The importance of field supervision of student teacher candidates is well-recognized. However, the role of the supervisor is often unarticulated and ambiguous, left to the field supervisor and the candidate to delineate and define. The individual practices of field supervisors are often idiosyncratic representations of the goals of the specific teacher preparation program, or simply based on personal knowledge and experience. What are those supervisory practices, and are there differences based on the supervisors’ professional backgrounds? Based on survey responses from field supervisors at one university, this qualitative investigation suggests supervisors’ professional backgrounds and affiliations with teacher preparation programs do influence how supervisors assist new teachers develop as professionals. Former teachers tend to focus on practical and concrete aspects of teaching while university faculty and former teacher-administrators strive to connect classroom teaching to state mandates and teacher preparation program-identified curricular concerns. Field supervisors represent teacher preparation programs in schools and classrooms, but teacher preparation program faculty may not be fully aware of how they are being represented and what lessons supervisors are sharing with candidates and cooperating teachers.
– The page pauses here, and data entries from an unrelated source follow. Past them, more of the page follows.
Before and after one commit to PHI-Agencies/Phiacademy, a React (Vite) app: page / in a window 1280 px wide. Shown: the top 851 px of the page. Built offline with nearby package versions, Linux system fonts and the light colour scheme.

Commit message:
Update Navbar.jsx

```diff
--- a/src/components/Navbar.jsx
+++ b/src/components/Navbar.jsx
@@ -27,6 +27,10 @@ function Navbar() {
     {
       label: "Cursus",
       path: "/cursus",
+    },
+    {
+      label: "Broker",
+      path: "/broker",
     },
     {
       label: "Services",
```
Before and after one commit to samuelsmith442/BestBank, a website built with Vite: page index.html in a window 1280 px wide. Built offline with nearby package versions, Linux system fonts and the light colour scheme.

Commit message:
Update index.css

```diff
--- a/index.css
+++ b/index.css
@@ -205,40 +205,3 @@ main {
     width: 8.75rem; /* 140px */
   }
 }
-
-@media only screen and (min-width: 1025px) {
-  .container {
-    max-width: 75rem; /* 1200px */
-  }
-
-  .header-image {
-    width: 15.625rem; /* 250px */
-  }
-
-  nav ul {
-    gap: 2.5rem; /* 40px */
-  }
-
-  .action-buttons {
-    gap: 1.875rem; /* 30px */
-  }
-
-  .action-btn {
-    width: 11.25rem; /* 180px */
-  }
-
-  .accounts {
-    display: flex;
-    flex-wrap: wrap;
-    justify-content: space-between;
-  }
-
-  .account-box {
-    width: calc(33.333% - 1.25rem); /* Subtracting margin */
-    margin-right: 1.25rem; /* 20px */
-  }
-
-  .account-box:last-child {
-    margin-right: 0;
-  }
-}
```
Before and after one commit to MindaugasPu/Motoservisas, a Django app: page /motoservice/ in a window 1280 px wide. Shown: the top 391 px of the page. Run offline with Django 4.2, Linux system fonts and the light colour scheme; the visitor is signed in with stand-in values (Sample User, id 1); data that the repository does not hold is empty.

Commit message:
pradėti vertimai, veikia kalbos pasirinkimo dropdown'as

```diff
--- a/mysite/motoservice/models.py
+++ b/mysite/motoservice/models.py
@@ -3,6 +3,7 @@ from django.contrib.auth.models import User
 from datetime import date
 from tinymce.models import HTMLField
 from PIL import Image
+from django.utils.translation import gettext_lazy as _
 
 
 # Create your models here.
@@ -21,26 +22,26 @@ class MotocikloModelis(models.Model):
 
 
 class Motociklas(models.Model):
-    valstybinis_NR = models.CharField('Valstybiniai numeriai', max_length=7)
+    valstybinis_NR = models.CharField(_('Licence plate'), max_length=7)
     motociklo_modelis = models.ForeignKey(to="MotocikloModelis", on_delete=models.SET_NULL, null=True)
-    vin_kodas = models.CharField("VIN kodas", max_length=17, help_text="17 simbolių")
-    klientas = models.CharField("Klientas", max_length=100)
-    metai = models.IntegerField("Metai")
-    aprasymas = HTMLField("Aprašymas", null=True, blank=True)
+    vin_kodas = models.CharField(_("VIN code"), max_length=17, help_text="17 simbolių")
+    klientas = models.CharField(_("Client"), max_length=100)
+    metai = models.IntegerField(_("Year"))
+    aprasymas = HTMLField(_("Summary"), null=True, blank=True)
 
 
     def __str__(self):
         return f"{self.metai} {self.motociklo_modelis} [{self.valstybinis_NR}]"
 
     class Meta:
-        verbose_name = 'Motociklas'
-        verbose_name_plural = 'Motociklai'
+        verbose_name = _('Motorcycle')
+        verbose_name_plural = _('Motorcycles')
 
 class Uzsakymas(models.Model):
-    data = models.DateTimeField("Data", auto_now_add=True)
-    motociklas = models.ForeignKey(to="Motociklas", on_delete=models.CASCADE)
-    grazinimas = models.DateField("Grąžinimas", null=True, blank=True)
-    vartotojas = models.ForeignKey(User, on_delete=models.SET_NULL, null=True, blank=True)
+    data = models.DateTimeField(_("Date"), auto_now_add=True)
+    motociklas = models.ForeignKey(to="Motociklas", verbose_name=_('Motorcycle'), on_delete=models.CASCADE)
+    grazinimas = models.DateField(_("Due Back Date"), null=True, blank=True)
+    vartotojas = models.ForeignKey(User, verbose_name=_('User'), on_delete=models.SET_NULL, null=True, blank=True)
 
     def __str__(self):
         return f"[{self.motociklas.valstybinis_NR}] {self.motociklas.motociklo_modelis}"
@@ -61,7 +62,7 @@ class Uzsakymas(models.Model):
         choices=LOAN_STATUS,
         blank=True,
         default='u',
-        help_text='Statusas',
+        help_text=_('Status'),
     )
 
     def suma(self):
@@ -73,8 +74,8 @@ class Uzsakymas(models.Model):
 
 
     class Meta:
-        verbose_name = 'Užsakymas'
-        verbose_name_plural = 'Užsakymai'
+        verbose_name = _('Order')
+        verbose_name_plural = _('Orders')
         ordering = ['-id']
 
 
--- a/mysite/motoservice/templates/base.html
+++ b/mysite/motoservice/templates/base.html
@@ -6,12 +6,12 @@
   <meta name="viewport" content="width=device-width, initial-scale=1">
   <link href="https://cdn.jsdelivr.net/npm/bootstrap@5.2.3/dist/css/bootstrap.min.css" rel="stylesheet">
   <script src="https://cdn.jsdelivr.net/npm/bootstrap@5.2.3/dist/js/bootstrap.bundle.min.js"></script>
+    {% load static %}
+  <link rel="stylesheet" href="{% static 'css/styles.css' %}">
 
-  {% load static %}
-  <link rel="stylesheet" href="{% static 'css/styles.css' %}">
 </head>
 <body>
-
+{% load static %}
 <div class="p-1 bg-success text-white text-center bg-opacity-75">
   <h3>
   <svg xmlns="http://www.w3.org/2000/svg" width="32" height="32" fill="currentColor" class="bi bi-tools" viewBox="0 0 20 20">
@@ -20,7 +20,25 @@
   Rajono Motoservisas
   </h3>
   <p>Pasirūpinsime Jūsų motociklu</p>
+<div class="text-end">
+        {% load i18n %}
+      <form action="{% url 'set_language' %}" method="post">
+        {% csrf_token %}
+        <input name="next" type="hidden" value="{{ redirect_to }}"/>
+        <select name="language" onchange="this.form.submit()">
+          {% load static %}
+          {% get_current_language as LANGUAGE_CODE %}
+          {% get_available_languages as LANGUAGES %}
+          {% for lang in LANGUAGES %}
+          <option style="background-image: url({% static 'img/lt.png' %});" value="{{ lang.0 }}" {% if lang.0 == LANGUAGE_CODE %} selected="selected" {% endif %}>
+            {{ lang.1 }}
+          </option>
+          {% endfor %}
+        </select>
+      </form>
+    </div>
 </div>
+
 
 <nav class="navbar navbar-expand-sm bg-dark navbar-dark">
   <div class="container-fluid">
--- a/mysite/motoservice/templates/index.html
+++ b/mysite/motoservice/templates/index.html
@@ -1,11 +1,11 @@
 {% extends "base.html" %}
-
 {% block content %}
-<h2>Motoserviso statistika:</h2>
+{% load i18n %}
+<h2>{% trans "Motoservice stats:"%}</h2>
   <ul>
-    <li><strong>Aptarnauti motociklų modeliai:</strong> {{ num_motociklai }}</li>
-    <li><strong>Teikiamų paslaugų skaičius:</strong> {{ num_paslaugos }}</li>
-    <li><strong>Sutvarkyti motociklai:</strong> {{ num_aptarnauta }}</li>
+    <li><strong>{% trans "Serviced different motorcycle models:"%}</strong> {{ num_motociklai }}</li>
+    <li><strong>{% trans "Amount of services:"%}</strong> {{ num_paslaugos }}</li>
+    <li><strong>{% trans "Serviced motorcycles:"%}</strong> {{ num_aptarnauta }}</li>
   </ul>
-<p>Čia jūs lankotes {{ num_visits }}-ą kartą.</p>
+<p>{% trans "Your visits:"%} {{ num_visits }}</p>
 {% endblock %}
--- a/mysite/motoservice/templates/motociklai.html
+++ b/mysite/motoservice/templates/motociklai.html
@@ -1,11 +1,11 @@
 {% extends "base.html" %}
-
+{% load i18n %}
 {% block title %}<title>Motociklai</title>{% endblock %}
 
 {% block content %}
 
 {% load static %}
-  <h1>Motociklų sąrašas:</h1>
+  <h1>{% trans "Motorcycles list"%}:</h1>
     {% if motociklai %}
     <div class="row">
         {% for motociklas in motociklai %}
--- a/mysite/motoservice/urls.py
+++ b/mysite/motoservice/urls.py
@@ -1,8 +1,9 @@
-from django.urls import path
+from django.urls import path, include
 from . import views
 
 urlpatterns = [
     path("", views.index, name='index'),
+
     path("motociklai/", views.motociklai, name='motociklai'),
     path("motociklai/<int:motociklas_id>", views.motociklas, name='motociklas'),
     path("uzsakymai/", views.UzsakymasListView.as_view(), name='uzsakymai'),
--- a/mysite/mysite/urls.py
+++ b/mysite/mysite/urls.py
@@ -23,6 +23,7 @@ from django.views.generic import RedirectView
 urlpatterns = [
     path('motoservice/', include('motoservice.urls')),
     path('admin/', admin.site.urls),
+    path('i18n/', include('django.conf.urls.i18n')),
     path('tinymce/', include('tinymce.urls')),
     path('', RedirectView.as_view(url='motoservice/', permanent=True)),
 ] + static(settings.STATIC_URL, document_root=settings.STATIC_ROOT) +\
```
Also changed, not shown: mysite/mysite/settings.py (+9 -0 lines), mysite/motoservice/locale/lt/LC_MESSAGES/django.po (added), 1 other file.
DOI

10.15760/nwjte.2012.10.1.13

Persistent Identifier

http://archives.pdx.edu/ds/psu/25301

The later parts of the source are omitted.